Memorial Day marks last time Franklin family saw beloved soldier

Courtesy: Leslie Ponder

NASHVILLE, Tenn. (WKRN) – While Memorial Day is an opportunity to stop and remember those who died while serving our country, for one Franklin family, the day also marks the last time they saw their loved one.

Master Sgt. Tre Ponder died while trying to rescue fellow soldiers in the mountains of Afghanistan several years ago. He was one of 16 servicemen who died when a helicopter was shot down during a mission to rescue Navy SEALS.

His wife Leslie told News 2 Memorial Day 2005 was the last time they were together as a family.

“We spent a whole weekend on the beach at Tybee Island and just spent family time; took him to the air field that morning, it was actually Memorial Day morning, and he deployed and less than a month later he was killed,” she recalled.

She and Tre were high school sweethearts.

Courtesy: Leslie Ponder

“It’s precious memories, that’s what I just, I thank God for that time,” Leslie said.

The two married in 1994 and later brought two little girls into their world.

“Daddy was always gone, so it just felt like daddy was always gone,” she said.

Ponder was a Special Forces soldier with the 160th Night Stalkers based at Fort Campbell.

“His job was in the 160th. He was in charge of safety and standards,” said Leslie.

Ponder and 16 other servicemen died when their chinook helicopter was shot down. They had volunteered to attempt a daylight rescue mission for trapped Navy SEALS.

“They went to what they thought was a safe landing zone, it was actually a Taliban hideout and the Taliban came out shot out an AROG into Tre’s helicopter, brought the helicopter down and all 16 on board were killed.

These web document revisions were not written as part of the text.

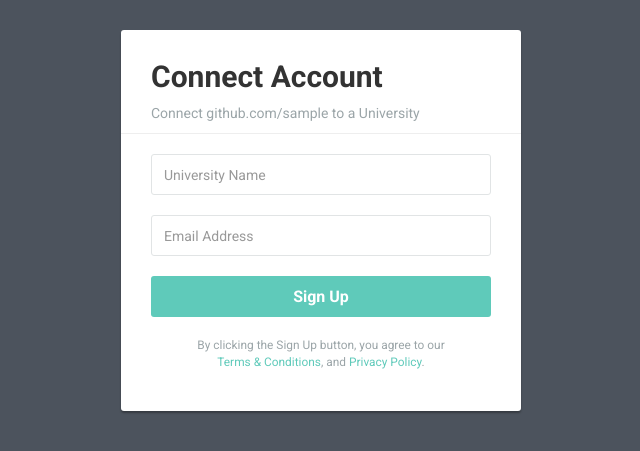
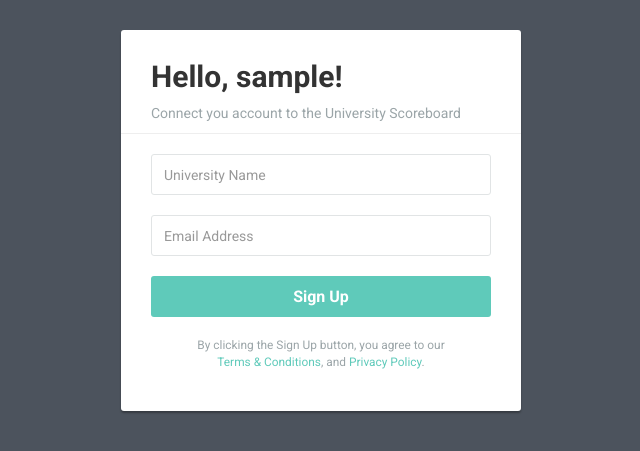
Before and after one commit to theriley106/OurCampusCodes, a Flask app: page /signUp/1 in a window 1280 px wide. Shown: the top 451 px of the page, without its empty margins (319-959 px from the left). Run offline with Flask 2, Linux system fonts and the light colour scheme; a database or web service that is not in the repository returns one stand-in record (values such as "Sample title"); data that the repository does not hold is empty; parts of the project's set-up code (start-up, migrations or seed data) failed here and were passed over; some libraries are stand-ins or nearby versions.

Commit message:
Updated the page to reflect the github api response that shows username

```diff
--- a/templates/signUp.html
+++ b/templates/signUp.html
@@ -86,8 +86,8 @@
 <body>
 <div class="signup-form">
     <form action="/examples/actions/confirmation.php" method="post">
-		<h2>Connect Account</h2>
-		<p>Connect github.com/{{ userInfo.login }} to a University</p>
+		<h2>Hello, {{ userInfo.login }}!</h2>
+		<p>Connect you account to the University Scoreboard</p>
 		<hr>
 		<div class="form-group">
 		<template id="resultstemplate">
```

There were eight Night Stalkers and eight Navy SEALS,” Leslie explained.

As tragic as the incident is, Leslie says she looks towards God to get the family through.

Courtesy: Leslie Ponder

“As crazy as this is going to sound, even if we had the power to bring him back, we wouldn’t, because he has seen the face of God and we know where he is and we know one day we are going to be reunited and we take comfort in that,” she said.

Today a wooden cross made from a tree that was part of the Taliban hideout where Ponder died hangs in his family’s home.

“I was not going to let evil win and that was part of the evil that the Taliban wanted and I turned it into something beautiful, because overall God is going to triumph and he is going to win.”

Leslie said her family takes time to reflect on Memorial Day and thanks all of those who have sacrificed so much for us.

“People say that they will never be forgotten and this means the world to me that he’s not forgotten and we are not forgotten, because there are times that you do, you feel alone you feel. You just feel alone so the fact that almost 12 years later he’s remembered does mean something, so thank you.”

The book and movie, “Lone Survivor ” are based on Sgt. Ponder’s last mission.